Obviously, it was not just another routine school day. The occasion was the Seventh Annual Career and Technical Student Services Career and Job Fair and Open House at the newly renamed St. Croix Career and Technical Education Center.
This was the day that students enrolled in vocational courses showed off their skills to the public and fellow students. The nurse technician prep students performed blood pressure screening and checked the weight of willing patients in a room complete with hospital beds, a neo-natal care unit and a dentist chair. Along another corridor teens sat in barber chairs to get a haircut from the barbering class students. Cosmetology students lined both sides of another corridor with manicure tables and pedicure stations. Crowds of females students waited their turn to get manicures and pedicures. In the middle of the main thoroughfare four young ladies stood on a raised platform modeling new age hairstyles complemented by hair additions in bright colors of fuchsia, turquoise and gold, fashioned in the on-campus beauty salon.

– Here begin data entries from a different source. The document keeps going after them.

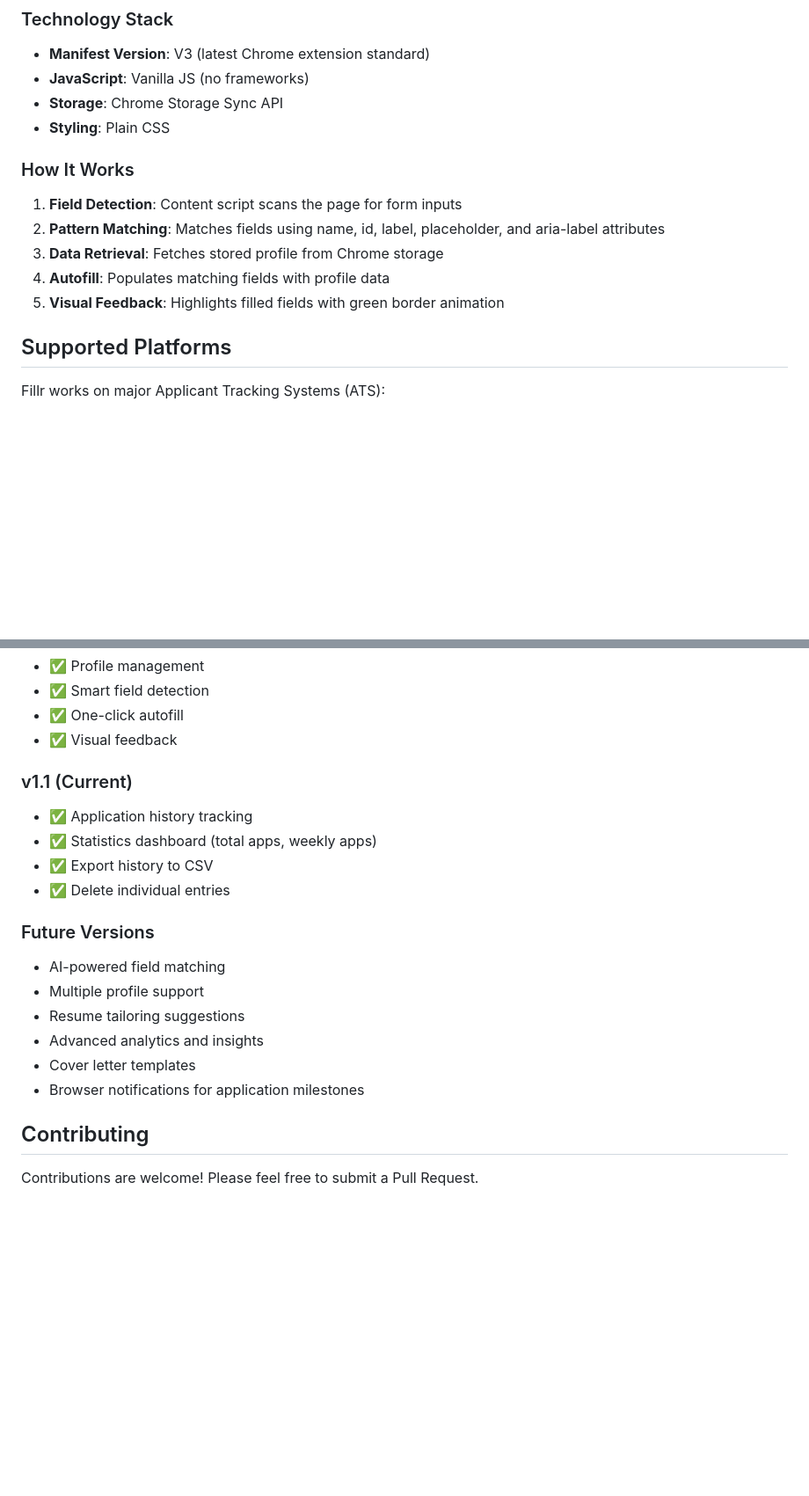
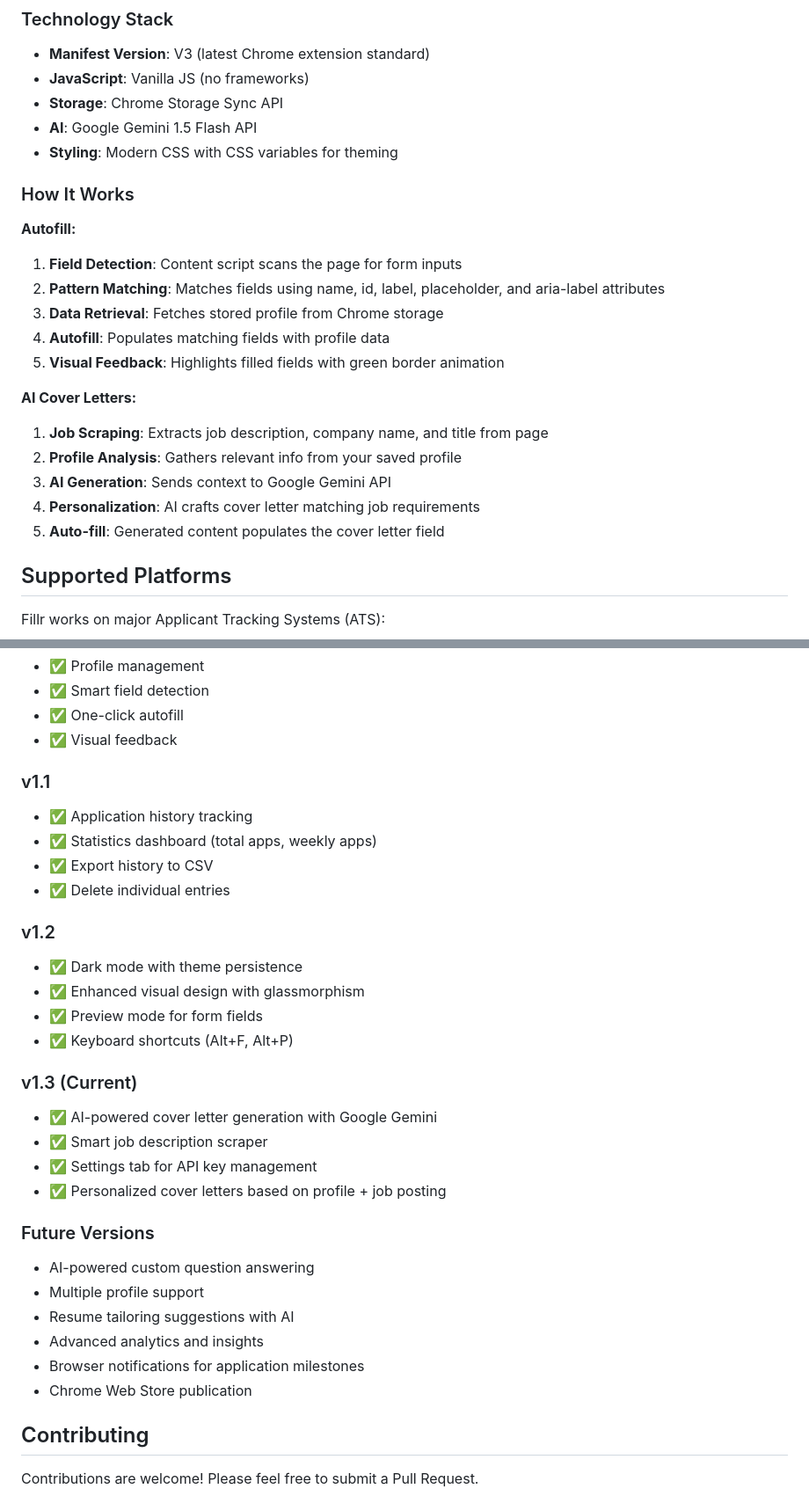
Before and after one commit to abelprasad/fillr, a Markdown page: README.md, 2 parts joined by grey strips. Shown at 88% size. Drawn GitHub-style; blank space fills up the shorter version.

```diff
--- a/README.md
+++ b/README.md
@@ -122,15 +167,24 @@ fillr/
 - **Manifest Version**: V3 (latest Chrome extension standard)
 - **JavaScript**: Vanilla JS (no frameworks)
 - **Storage**: Chrome Storage Sync API
-- **Styling**: Plain CSS
+- **AI**: Google Gemini 1.5 Flash API
+- **Styling**: Modern CSS with CSS variables for theming
 
 ### How It Works
 
+**Autofill:**
 1. **Field Detection**: Content script scans the page for form inputs
 2. **Pattern Matching**: Matches fields using name, id, label, placeholder, and aria-label attributes
 3. **Data Retrieval**: Fetches stored profile from Chrome storage
 4. **Autofill**: Populates matching fields with profile data
 5. **Visual Feedback**: Highlights filled fields with green border animation
+
+**AI Cover Letters:**
+1. **Job Scraping**: Extracts job description, company name, and title from page
+2. **Profile Analysis**: Gathers relevant info from your saved profile
+3. **AI Generation**: Sends context to Google Gemini API
+4. **Personalization**: AI crafts cover letter matching job requirements
+5. **Auto-fill**: Generated content populates the cover letter field
 
 ## Supported Platforms
 
@@ -178,19 +236,31 @@ Fillr works on major Applicant Tracking Systems (ATS):
 - ✅ One-click autofill
 - ✅ Visual feedback
 
-### v1.1 (Current)
+### v1.1
 - ✅ Application history tracking
 - ✅ Statistics dashboard (total apps, weekly apps)
 - ✅ Export history to CSV
 - ✅ Delete individual entries
 
+### v1.2
+- ✅ Dark mode with theme persistence
+- ✅ Enhanced visual design with glassmorphism
+- ✅ Preview mode for form fields
+- ✅ Keyboard shortcuts (Alt+F, Alt+P)
+
+### v1.3 (Current)
+- ✅ AI-powered cover letter generation with Google Gemini
+- ✅ Smart job description scraper
+- ✅ Settings tab for API key management
+- ✅ Personalized cover letters based on profile + job posting
+
 ### Future Versions
-- AI-powered field matching
+- AI-powered custom question answering
 - Multiple profile support
-- Resume tailoring suggestions
+- Resume tailoring suggestions with AI
 - Advanced analytics and insights
-- Cover letter templates
 - Browser notifications for application milestones
+- Chrome Web Store publication
 
 ## Contributing
 
```
Also changed, not shown: other parts of README.md (+51 -2 lines).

More than 35 private and public businesses participated in Tuesday's event. Daphne F. Wilson-Williams, the school's principal, said the fair was a way for the community to connect with students to discuss and explore career opportunities available to high school and adult students. "The community has no idea of the state of the art facility we have here," Wilson-Williams said. "We have a lot to offer."

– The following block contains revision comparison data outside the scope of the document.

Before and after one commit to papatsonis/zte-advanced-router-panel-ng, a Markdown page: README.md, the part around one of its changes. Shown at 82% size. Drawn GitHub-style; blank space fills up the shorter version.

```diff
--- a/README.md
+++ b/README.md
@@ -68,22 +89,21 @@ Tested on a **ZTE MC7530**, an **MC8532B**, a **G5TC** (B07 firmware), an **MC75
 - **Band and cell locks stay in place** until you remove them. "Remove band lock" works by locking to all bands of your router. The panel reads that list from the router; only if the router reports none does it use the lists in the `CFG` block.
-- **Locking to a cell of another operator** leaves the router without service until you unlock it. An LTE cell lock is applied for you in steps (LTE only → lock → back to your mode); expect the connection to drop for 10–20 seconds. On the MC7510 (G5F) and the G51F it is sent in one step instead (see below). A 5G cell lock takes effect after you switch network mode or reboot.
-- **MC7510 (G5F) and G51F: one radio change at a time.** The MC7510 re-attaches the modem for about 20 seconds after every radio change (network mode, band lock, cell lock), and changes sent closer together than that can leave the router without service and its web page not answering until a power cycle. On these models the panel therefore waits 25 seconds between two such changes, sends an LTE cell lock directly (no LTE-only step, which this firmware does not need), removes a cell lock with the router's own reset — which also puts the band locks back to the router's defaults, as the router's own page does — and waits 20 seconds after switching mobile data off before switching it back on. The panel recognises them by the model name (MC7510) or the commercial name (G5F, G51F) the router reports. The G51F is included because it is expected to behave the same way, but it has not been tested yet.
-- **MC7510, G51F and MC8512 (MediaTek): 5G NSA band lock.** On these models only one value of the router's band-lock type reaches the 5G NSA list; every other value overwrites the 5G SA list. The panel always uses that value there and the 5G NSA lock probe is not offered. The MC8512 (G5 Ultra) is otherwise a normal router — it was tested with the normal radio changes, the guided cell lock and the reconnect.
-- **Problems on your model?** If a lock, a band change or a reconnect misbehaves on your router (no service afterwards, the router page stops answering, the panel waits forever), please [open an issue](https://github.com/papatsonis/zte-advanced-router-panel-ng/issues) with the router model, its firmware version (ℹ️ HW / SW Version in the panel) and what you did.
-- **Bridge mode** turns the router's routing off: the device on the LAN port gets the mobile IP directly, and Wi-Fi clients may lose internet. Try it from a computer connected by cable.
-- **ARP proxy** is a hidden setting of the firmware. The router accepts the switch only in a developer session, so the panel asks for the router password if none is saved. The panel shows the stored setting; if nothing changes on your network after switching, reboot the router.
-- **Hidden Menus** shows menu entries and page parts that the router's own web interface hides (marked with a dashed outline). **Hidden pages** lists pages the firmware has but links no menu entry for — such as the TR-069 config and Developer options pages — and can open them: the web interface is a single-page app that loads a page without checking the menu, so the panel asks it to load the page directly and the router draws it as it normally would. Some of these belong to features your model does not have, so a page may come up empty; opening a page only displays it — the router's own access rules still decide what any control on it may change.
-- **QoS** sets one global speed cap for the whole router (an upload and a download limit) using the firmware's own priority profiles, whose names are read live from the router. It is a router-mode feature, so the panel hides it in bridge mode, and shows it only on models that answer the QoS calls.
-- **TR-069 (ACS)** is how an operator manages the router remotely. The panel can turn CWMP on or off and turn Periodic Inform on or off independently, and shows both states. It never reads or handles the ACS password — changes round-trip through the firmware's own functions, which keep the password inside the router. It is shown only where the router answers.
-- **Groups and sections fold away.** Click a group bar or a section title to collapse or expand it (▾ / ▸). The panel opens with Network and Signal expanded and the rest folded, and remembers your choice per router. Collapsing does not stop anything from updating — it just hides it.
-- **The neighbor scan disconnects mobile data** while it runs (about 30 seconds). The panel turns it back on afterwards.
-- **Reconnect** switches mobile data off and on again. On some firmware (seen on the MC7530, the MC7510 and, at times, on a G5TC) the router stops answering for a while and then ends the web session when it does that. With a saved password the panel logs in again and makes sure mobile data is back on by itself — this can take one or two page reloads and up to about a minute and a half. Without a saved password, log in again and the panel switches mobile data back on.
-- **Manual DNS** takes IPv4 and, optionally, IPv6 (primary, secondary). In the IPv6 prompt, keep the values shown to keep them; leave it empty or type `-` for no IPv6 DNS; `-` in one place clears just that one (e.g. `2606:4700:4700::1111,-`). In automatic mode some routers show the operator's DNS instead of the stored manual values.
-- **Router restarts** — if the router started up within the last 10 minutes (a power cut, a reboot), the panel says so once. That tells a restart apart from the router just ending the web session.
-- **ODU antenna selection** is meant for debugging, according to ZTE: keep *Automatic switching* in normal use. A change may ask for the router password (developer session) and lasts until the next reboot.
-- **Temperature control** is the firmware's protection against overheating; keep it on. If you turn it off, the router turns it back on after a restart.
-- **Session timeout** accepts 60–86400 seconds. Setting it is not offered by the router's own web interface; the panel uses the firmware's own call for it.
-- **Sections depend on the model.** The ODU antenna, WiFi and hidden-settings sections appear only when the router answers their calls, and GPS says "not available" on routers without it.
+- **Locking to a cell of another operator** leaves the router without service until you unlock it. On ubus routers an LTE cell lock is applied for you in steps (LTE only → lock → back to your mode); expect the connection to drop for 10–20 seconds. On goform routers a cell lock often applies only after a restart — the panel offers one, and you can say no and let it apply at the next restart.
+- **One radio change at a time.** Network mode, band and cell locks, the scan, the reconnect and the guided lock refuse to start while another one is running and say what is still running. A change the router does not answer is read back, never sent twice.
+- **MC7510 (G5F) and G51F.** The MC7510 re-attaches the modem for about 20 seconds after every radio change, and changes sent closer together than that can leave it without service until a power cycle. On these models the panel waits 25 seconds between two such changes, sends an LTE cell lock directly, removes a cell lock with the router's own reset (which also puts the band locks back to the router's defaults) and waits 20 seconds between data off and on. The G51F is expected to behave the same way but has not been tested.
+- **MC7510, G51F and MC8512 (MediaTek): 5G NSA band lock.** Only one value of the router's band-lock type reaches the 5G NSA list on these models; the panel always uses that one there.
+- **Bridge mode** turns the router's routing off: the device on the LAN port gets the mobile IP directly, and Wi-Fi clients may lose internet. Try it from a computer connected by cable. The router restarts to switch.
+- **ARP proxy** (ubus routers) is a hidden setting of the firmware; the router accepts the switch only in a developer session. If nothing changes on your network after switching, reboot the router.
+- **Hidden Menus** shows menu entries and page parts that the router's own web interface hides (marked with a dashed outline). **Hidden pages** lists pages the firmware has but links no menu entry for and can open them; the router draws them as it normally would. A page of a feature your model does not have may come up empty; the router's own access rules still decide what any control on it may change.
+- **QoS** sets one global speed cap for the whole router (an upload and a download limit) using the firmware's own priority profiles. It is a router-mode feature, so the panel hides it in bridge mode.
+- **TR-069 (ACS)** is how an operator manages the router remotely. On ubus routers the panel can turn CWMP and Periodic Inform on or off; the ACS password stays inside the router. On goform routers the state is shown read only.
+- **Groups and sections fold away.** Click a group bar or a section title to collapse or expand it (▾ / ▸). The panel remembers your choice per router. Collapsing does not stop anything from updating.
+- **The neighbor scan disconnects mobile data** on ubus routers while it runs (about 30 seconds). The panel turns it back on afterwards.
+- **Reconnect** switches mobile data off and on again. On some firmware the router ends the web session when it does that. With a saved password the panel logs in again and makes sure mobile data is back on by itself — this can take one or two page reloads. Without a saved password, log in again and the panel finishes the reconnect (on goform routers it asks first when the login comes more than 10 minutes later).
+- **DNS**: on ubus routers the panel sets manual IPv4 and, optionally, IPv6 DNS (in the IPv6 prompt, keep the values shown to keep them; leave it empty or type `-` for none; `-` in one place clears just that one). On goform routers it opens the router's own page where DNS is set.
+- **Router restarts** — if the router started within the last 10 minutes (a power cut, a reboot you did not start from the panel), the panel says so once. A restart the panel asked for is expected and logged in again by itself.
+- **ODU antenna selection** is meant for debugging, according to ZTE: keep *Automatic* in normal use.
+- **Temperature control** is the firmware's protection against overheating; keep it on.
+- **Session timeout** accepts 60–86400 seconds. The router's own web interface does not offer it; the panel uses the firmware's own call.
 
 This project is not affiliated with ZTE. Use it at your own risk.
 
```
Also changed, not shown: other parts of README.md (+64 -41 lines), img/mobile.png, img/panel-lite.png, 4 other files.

This year the fair honored Hovensa LLC for its continued support to the school. Hovensa partners with the school providing student career development. The oil giant and the local Mid-Isle Rotary club are multiple-year sponsors of the annual event. Hovensa collaborates with the school by providing programs for residents to attend training at the school at night in various industrial crafts which are needed at the refinery. Training programs include millwright, electricity, instrumentation, pipefitting, boiler making, welding and construction crafts.
Alexander A. Moorhead, Hovensa's vice president for governmental affairs, toured the school on Tuesday and even got his blood pressure and weight checked by the nursing students. "Very impressive," Moorhead said when asked his opinion of the exhibits. Moorhead said Hovensa partnership with the education center will continue to improve. "We are going to talk about that," Moorhead said.

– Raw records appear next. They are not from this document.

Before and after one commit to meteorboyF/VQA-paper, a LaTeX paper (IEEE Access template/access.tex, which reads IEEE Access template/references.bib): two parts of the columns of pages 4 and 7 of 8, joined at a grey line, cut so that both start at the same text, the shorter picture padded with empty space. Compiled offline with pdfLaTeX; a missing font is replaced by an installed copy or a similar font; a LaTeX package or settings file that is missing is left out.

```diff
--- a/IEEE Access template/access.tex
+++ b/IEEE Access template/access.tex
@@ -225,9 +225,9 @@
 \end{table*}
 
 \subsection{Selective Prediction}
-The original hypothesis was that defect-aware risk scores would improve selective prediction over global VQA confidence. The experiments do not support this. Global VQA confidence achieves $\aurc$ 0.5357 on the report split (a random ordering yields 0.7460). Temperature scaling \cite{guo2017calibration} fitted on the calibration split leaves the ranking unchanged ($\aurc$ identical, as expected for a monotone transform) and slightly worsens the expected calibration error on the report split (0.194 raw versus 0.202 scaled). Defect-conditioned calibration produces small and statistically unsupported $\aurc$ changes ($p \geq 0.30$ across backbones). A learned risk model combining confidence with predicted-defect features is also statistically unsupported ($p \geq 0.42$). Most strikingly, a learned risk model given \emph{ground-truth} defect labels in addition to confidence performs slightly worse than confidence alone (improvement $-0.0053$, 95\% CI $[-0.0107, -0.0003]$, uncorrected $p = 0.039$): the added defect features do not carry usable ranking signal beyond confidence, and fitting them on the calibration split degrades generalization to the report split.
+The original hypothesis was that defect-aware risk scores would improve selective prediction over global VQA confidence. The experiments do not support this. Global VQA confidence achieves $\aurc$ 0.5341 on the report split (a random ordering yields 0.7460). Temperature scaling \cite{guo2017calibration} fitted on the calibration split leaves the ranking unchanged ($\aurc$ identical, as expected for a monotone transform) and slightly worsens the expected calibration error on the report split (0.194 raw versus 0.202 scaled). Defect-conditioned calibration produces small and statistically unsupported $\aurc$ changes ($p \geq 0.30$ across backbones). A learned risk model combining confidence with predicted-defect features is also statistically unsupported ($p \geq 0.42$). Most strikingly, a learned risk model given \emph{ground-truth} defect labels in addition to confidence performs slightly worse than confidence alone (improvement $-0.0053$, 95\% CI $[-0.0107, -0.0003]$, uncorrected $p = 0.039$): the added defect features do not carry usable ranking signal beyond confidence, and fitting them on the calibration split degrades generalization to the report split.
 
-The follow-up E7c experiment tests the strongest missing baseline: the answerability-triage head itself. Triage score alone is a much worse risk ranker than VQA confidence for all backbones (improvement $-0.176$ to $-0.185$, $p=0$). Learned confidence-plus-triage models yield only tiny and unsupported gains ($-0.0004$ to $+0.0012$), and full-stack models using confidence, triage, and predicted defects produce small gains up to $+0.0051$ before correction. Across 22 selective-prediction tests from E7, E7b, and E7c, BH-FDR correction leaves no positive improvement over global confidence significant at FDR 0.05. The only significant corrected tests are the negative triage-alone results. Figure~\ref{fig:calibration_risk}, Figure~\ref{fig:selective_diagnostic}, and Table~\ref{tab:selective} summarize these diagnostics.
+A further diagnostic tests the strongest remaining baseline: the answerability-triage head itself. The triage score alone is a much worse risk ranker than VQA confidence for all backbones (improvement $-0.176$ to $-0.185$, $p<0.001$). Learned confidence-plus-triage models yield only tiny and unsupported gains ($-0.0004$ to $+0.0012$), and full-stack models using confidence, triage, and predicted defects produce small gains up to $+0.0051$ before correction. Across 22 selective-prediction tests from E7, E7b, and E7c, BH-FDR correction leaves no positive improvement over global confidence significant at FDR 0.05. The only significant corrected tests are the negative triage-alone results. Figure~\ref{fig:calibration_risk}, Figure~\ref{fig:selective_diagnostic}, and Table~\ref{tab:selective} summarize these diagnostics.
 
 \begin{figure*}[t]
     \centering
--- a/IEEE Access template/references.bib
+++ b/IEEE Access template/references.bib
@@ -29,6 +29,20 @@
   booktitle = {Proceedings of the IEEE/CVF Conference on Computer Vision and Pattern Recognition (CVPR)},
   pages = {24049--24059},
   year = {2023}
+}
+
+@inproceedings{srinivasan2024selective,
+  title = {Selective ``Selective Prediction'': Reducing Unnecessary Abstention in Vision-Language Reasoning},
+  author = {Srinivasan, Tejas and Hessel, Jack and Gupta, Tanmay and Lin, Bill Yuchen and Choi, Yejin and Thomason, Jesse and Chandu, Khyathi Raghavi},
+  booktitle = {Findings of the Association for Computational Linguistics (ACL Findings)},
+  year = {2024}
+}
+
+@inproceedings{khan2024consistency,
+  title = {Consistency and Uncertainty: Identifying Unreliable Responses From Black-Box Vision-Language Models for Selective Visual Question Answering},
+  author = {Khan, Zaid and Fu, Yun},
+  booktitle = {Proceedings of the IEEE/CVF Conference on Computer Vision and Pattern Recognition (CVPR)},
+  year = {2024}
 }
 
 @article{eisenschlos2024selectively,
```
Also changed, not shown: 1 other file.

Students from St. Croix's public, private and parochial junior high schools and St. Croix Central High School were bussed to the fair. "It's good for the kids. If you are here you can takes a class and be more prepared for college," said 14-year-old ninth grader Tina Pierre-Louis.
Candita Brewester, a 15-year-old ninth grader, said she is interested in the diesel technology class. It's fun to know how to fix cars, then you don't have to depend on anyone else."
Some of this year's participants included American Airlines, Denovo Spa, Pinnacle Services, Spencer's Biotech Products, Tropex, the Woman's Business Center, The Women's Coalition and the Village, Partners in Parenting. Government departments participating included, Public Safety, Public Works, Tourism, Planning and Natural Resources and Health. The Superior Court, Rotary Mid-Isle, the U.S. Navy, Army, the V.I. National Guard, the VI Waste Management Authority and the Water and Power Authority also took part.

Back Talk


Share your reaction to this news with other Source readers. Please include headline, your name and city and state/country or island where you reside.